(Content revision data)
********
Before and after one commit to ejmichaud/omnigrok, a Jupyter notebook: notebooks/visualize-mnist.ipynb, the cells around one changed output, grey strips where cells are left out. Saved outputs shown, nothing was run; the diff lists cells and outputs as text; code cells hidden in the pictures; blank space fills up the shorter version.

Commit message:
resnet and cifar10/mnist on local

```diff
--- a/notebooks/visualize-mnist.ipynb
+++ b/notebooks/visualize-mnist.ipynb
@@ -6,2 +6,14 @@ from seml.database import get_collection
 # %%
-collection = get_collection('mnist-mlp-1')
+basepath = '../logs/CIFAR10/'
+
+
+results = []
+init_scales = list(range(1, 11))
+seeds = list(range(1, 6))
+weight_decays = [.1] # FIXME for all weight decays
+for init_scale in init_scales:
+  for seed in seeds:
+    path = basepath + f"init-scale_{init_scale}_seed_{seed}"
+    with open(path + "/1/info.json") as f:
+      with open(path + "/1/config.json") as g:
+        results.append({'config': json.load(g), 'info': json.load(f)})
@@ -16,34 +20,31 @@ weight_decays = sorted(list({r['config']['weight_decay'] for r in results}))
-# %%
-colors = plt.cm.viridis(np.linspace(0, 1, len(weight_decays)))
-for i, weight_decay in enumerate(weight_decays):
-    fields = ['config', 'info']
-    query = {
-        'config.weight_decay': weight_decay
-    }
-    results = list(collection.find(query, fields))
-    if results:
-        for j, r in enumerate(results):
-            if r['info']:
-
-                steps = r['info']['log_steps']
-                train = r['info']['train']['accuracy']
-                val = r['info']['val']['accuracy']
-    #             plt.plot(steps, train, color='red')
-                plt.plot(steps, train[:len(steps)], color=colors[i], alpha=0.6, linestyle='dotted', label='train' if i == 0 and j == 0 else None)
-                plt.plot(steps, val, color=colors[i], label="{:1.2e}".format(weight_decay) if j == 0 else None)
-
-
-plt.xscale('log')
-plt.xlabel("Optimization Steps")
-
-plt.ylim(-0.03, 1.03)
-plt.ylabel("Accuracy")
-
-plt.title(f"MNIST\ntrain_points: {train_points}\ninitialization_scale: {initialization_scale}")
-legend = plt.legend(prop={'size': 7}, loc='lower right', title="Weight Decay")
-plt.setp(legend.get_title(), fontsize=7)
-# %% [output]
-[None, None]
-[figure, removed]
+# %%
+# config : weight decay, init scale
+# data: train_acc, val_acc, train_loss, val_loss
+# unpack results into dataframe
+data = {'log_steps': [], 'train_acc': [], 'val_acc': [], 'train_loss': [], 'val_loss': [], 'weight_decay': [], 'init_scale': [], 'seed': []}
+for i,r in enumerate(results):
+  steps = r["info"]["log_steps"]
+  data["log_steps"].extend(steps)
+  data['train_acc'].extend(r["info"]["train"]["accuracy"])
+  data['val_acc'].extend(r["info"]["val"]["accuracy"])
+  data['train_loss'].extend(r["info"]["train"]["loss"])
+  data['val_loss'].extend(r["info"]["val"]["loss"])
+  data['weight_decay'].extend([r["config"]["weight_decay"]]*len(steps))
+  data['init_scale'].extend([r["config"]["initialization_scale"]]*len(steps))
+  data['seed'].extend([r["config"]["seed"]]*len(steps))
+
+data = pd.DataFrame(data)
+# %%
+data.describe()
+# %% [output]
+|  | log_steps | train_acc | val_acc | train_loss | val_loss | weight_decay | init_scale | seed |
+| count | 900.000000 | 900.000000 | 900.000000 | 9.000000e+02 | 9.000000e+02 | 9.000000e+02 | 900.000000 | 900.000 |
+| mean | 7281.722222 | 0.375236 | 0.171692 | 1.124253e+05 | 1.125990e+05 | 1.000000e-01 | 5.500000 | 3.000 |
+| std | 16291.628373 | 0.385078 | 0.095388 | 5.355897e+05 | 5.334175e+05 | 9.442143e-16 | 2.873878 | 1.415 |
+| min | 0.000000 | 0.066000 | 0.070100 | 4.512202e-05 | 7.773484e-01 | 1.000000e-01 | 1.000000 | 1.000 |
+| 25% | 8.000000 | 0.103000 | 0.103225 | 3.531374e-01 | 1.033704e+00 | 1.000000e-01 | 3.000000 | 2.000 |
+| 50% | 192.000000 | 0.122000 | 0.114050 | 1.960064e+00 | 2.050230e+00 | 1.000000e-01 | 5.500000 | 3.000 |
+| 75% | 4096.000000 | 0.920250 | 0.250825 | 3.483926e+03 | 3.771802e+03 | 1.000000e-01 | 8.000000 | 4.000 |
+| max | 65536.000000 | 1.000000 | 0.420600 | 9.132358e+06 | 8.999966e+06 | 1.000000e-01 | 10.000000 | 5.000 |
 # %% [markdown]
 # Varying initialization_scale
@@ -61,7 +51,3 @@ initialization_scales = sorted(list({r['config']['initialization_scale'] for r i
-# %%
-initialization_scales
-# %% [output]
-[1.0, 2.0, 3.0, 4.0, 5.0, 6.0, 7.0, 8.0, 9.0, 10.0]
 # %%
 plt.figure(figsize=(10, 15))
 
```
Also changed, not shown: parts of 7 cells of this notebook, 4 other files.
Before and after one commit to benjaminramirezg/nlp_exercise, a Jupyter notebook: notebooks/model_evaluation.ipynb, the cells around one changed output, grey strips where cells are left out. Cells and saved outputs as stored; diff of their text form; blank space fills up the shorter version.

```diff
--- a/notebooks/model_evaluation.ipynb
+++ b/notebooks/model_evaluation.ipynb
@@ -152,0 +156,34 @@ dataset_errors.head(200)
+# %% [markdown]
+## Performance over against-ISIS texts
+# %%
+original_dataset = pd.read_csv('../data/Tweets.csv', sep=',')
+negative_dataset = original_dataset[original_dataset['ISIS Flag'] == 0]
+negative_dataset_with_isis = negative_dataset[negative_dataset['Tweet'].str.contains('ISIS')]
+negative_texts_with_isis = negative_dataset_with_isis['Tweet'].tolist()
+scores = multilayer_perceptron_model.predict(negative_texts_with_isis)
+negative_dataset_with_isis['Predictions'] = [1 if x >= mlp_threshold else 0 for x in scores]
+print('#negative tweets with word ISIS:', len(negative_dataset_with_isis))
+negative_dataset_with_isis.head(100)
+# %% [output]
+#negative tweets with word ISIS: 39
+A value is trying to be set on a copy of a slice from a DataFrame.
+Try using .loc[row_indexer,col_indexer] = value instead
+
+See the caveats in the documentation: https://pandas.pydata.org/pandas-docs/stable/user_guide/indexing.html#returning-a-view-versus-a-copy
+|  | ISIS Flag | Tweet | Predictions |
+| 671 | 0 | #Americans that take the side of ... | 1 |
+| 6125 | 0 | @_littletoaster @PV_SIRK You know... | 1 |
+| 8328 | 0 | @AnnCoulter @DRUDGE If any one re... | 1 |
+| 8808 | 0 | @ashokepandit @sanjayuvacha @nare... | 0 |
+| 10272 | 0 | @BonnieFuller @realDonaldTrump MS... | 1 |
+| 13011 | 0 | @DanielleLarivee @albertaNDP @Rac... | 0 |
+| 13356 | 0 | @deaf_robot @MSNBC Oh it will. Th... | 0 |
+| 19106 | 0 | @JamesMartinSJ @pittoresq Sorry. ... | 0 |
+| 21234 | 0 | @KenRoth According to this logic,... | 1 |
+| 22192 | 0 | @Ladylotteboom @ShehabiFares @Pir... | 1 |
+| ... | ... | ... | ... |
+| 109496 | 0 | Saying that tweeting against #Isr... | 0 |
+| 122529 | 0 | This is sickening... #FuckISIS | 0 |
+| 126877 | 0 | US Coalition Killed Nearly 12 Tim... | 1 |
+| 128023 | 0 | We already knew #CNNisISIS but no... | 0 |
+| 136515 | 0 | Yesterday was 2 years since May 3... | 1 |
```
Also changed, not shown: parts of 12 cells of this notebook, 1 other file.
********
**WORK INSTRUCTION**
In your reply, restate every entry exactly.

**REPLY TO THE EXERCISE**
Before and after one commit to ejmichaud/omnigrok, a Jupyter notebook: notebooks/visualize-mnist.ipynb, the cells around one changed output, grey strips where cells are left out. Saved outputs shown, nothing was run; the diff lists cells and outputs as text; code cells hidden in the pictures; blank space fills up the shorter version.

Commit message:
resnet and cifar10/mnist on local

```diff
--- a/notebooks/visualize-mnist.ipynb
+++ b/notebooks/visualize-mnist.ipynb
@@ -6,2 +6,14 @@ from seml.database import get_collection
 # %%
-collection = get_collection('mnist-mlp-1')
+basepath = '../logs/CIFAR10/'
+
+
+results = []
+init_scales = list(range(1, 11))
+seeds = list(range(1, 6))
+weight_decays = [.1] # FIXME for all weight decays
+for init_scale in init_scales:
+  for seed in seeds:
+    path = basepath + f"init-scale_{init_scale}_seed_{seed}"
+    with open(path + "/1/info.json") as f:
+      with open(path + "/1/config.json") as g:
+        results.append({'config': json.load(g), 'info': json.load(f)})
@@ -16,34 +20,31 @@ weight_decays = sorted(list({r['config']['weight_decay'] for r in results}))
-# %%
-colors = plt.cm.viridis(np.linspace(0, 1, len(weight_decays)))
-for i, weight_decay in enumerate(weight_decays):
-    fields = ['config', 'info']
-    query = {
-        'config.weight_decay': weight_decay
-    }
-    results = list(collection.find(query, fields))
-    if results:
-        for j, r in enumerate(results):
-            if r['info']:
-
-                steps = r['info']['log_steps']
-                train = r['info']['train']['accuracy']
-                val = r['info']['val']['accuracy']
-    #             plt.plot(steps, train, color='red')
-                plt.plot(steps, train[:len(steps)], color=colors[i], alpha=0.6, linestyle='dotted', label='train' if i == 0 and j == 0 else None)
-                plt.plot(steps, val, color=colors[i], label="{:1.2e}".format(weight_decay) if j == 0 else None)
-
-
-plt.xscale('log')
-plt.xlabel("Optimization Steps")
-
-plt.ylim(-0.03, 1.03)
-plt.ylabel("Accuracy")
-
-plt.title(f"MNIST\ntrain_points: {train_points}\ninitialization_scale: {initialization_scale}")
-legend = plt.legend(prop={'size': 7}, loc='lower right', title="Weight Decay")
-plt.setp(legend.get_title(), fontsize=7)
-# %% [output]
-[None, None]
-[figure, removed]
+# %%
+# config : weight decay, init scale
+# data: train_acc, val_acc, train_loss, val_loss
+# unpack results into dataframe
+data = {'log_steps': [], 'train_acc': [], 'val_acc': [], 'train_loss': [], 'val_loss': [], 'weight_decay': [], 'init_scale': [], 'seed': []}
+for i,r in enumerate(results):
+  steps = r["info"]["log_steps"]
+  data["log_steps"].extend(steps)
+  data['train_acc'].extend(r["info"]["train"]["accuracy"])
+  data['val_acc'].extend(r["info"]["val"]["accuracy"])
+  data['train_loss'].extend(r["info"]["train"]["loss"])
+  data['val_loss'].extend(r["info"]["val"]["loss"])
+  data['weight_decay'].extend([r["config"]["weight_decay"]]*len(steps))
+  data['init_scale'].extend([r["config"]["initialization_scale"]]*len(steps))
+  data['seed'].extend([r["config"]["seed"]]*len(steps))
+
+data = pd.DataFrame(data)
+# %%
+data.describe()
+# %% [output]
+|  | log_steps | train_acc | val_acc | train_loss | val_loss | weight_decay | init_scale | seed |
+| count | 900.000000 | 900.000000 | 900.000000 | 9.000000e+02 | 9.000000e+02 | 9.000000e+02 | 900.000000 | 900.000 |
+| mean | 7281.722222 | 0.375236 | 0.171692 | 1.124253e+05 | 1.125990e+05 | 1.000000e-01 | 5.500000 | 3.000 |
+| std | 16291.628373 | 0.385078 | 0.095388 | 5.355897e+05 | 5.334175e+05 | 9.442143e-16 | 2.873878 | 1.415 |
+| min | 0.000000 | 0.066000 | 0.070100 | 4.512202e-05 | 7.773484e-01 | 1.000000e-01 | 1.000000 | 1.000 |
+| 25% | 8.000000 | 0.103000 | 0.103225 | 3.531374e-01 | 1.033704e+00 | 1.000000e-01 | 3.000000 | 2.000 |
+| 50% | 192.000000 | 0.122000 | 0.114050 | 1.960064e+00 | 2.050230e+00 | 1.000000e-01 | 5.500000 | 3.000 |
+| 75% | 4096.000000 | 0.920250 | 0.250825 | 3.483926e+03 | 3.771802e+03 | 1.000000e-01 | 8.000000 | 4.000 |
+| max | 65536.000000 | 1.000000 | 0.420600 | 9.132358e+06 | 8.999966e+06 | 1.000000e-01 | 10.000000 | 5.000 |
 # %% [markdown]
 # Varying initialization_scale
@@ -61,7 +51,3 @@ initialization_scales = sorted(list({r['config']['initialization_scale'] for r i
-# %%
-initialization_scales
-# %% [output]
-[1.0, 2.0, 3.0, 4.0, 5.0, 6.0, 7.0, 8.0, 9.0, 10.0]
 # %%
 plt.figure(figsize=(10, 15))
 
```
Also changed, not shown: parts of 7 cells of this notebook, 4 other files.
Before and after one commit to benjaminramirezg/nlp_exercise, a Jupyter notebook: notebooks/model_evaluation.ipynb, the cells around one changed output, grey strips where cells are left out. Cells and saved outputs as stored; diff of their text form; blank space fills up the shorter version.

```diff
--- a/notebooks/model_evaluation.ipynb
+++ b/notebooks/model_evaluation.ipynb
@@ -152,0 +156,34 @@ dataset_errors.head(200)
+# %% [markdown]
+## Performance over against-ISIS texts
+# %%
+original_dataset = pd.read_csv('../data/Tweets.csv', sep=',')
+negative_dataset = original_dataset[original_dataset['ISIS Flag'] == 0]
+negative_dataset_with_isis = negative_dataset[negative_dataset['Tweet'].str.contains('ISIS')]
+negative_texts_with_isis = negative_dataset_with_isis['Tweet'].tolist()
+scores = multilayer_perceptron_model.predict(negative_texts_with_isis)
+negative_dataset_with_isis['Predictions'] = [1 if x >= mlp_threshold else 0 for x in scores]
+print('#negative tweets with word ISIS:', len(negative_dataset_with_isis))
+negative_dataset_with_isis.head(100)
+# %% [output]
+#negative tweets with word ISIS: 39
+A value is trying to be set on a copy of a slice from a DataFrame.
+Try using .loc[row_indexer,col_indexer] = value instead
+
+See the caveats in the documentation: https://pandas.pydata.org/pandas-docs/stable/user_guide/indexing.html#returning-a-view-versus-a-copy
+|  | ISIS Flag | Tweet | Predictions |
+| 671 | 0 | #Americans that take the side of ... | 1 |
+| 6125 | 0 | @_littletoaster @PV_SIRK You know... | 1 |
+| 8328 | 0 | @AnnCoulter @DRUDGE If any one re... | 1 |
+| 8808 | 0 | @ashokepandit @sanjayuvacha @nare... | 0 |
+| 10272 | 0 | @BonnieFuller @realDonaldTrump MS... | 1 |
+| 13011 | 0 | @DanielleLarivee @albertaNDP @Rac... | 0 |
+| 13356 | 0 | @deaf_robot @MSNBC Oh it will. Th... | 0 |
+| 19106 | 0 | @JamesMartinSJ @pittoresq Sorry. ... | 0 |
+| 21234 | 0 | @KenRoth According to this logic,... | 1 |
+| 22192 | 0 | @Ladylotteboom @ShehabiFares @Pir... | 1 |
+| ... | ... | ... | ... |
+| 109496 | 0 | Saying that tweeting against #Isr... | 0 |
+| 122529 | 0 | This is sickening... #FuckISIS | 0 |
+| 126877 | 0 | US Coalition Killed Nearly 12 Tim... | 1 |
+| 128023 | 0 | We already knew #CNNisISIS but no... | 0 |
+| 136515 | 0 | Yesterday was 2 years since May 3... | 1 |
```
Also changed, not shown: parts of 12 cells of this notebook, 1 other file.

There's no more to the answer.